The Barbican concert hall was packed with a largely Slovakian, hugely appreciative crowd for what was, at times, a bewilderingly energetic display of folk fantasia... Continue Reading
McOnie’s choreography is fizzing and lively, with Jerome Robbins’-style ensembles set to a musical mish-mash of styles from composer Grant Olding.
Christopher Wheeldon’s Within The Golden Hour continues to delight with its melting back screen, colours bleeding into one another as the dancers form gorgeous whorls and fluid diagrams in an abstract ballet of uplifting, bucolic beauty, all culminating in an organ…
Fearghus Ó Conchúir’s commission for Ireland 2016 Centenary programme ART:2016 and 14 – 18 NOW, the UK’s arts programme for the centenary of WW1 is an imaginative reflection... Continue Reading
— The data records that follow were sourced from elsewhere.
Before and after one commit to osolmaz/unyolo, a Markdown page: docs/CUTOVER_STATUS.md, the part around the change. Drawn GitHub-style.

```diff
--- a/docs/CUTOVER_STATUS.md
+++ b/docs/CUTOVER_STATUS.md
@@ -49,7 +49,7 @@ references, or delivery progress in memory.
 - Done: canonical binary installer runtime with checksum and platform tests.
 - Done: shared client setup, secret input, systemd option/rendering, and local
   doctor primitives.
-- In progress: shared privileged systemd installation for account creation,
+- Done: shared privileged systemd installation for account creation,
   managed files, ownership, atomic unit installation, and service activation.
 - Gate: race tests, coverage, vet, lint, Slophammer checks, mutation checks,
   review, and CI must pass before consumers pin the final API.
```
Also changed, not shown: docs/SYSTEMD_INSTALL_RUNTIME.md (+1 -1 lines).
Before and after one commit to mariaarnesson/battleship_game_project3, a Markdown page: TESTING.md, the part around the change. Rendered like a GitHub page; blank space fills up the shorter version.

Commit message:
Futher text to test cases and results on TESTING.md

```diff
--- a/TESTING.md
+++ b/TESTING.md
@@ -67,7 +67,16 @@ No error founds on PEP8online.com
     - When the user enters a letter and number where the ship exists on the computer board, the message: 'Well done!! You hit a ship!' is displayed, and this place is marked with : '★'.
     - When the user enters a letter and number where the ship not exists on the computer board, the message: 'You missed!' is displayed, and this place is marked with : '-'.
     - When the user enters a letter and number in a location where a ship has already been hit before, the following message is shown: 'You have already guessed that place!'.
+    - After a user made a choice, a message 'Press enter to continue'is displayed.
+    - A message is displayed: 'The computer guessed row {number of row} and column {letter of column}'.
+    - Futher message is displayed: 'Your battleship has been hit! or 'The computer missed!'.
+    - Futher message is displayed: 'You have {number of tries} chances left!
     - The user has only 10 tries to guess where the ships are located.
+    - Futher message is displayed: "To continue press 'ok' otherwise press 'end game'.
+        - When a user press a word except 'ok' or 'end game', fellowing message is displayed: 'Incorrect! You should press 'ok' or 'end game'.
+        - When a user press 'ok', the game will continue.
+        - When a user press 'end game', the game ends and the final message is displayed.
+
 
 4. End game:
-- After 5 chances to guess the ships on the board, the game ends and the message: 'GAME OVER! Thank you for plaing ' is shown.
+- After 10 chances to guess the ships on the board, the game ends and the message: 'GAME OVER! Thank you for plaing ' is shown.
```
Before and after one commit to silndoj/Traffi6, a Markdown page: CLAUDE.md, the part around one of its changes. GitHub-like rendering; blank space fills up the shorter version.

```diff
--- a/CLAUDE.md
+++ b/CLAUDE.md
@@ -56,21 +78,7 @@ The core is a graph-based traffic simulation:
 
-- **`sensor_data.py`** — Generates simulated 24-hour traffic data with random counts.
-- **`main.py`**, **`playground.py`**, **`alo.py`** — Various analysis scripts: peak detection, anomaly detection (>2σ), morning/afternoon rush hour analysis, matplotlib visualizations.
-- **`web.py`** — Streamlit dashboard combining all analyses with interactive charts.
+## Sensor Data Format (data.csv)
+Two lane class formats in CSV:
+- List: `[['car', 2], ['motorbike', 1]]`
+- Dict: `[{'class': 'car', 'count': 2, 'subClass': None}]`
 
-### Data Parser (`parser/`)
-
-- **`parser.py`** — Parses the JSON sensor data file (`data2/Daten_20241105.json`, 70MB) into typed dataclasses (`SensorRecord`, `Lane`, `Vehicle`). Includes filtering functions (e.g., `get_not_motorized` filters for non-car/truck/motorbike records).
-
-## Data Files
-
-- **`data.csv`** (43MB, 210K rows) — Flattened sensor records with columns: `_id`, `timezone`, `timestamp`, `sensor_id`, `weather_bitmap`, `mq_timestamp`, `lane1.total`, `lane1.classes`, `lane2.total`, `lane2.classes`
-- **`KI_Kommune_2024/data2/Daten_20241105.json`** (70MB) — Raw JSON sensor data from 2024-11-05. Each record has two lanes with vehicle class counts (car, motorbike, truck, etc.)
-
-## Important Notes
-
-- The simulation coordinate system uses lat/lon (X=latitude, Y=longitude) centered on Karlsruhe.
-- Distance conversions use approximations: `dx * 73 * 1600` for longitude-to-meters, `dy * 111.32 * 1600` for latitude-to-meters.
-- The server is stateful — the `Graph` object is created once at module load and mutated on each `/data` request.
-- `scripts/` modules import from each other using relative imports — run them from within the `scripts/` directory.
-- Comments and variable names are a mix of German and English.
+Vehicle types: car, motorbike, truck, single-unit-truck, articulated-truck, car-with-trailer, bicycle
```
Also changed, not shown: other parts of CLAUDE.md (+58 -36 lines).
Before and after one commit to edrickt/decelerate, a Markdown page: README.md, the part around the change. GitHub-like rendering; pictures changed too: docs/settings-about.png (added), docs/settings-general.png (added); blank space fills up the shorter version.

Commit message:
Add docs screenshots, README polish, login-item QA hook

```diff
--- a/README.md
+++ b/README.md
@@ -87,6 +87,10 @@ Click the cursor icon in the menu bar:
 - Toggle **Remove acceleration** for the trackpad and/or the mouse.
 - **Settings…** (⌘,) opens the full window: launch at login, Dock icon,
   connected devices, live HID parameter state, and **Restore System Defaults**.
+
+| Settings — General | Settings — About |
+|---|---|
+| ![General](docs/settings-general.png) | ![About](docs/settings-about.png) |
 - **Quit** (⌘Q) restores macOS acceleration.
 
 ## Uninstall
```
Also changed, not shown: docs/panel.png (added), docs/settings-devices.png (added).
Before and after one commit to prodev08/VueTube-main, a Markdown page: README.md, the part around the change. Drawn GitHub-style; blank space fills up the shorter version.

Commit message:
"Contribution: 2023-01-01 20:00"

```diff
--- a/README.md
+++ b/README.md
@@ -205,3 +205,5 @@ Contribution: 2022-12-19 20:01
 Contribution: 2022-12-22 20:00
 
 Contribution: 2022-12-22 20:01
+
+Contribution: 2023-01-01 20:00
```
Over the next ten days (13 – 23 June) a full-scale replica of the façade of the Laban Building will be constructed & deconstructed in Canary Wharf’s Montgomery Square, with performances by… Continue Reading
McOnie swaps between two dancers, from the fast, flexible Collins to the beefier Tim Hodges, all macho strut and aggressive stance. The flip from one to the other is enjoyably staged: lightning strikes in the shower, or in the shadows.
. . . an immersive, promenade, multi-part and multi-room dance show with installations created by some of the biggest behind-the-scenes talents in dance – but with, as its title suggests, not a single live-performing dancer.
This is fearless and brilliant choreography, fearlessly and brilliantly danced, and Hayward’s final, faltering steps towards a damaged future are almost unbearable.
With its emotive subtext and restrained but telling choreography, this is a breakthrough work for McGregor. Uzma Hameed is credited as dramaturg, as she was on Woolf Works; the collaboration is clearly a happy one.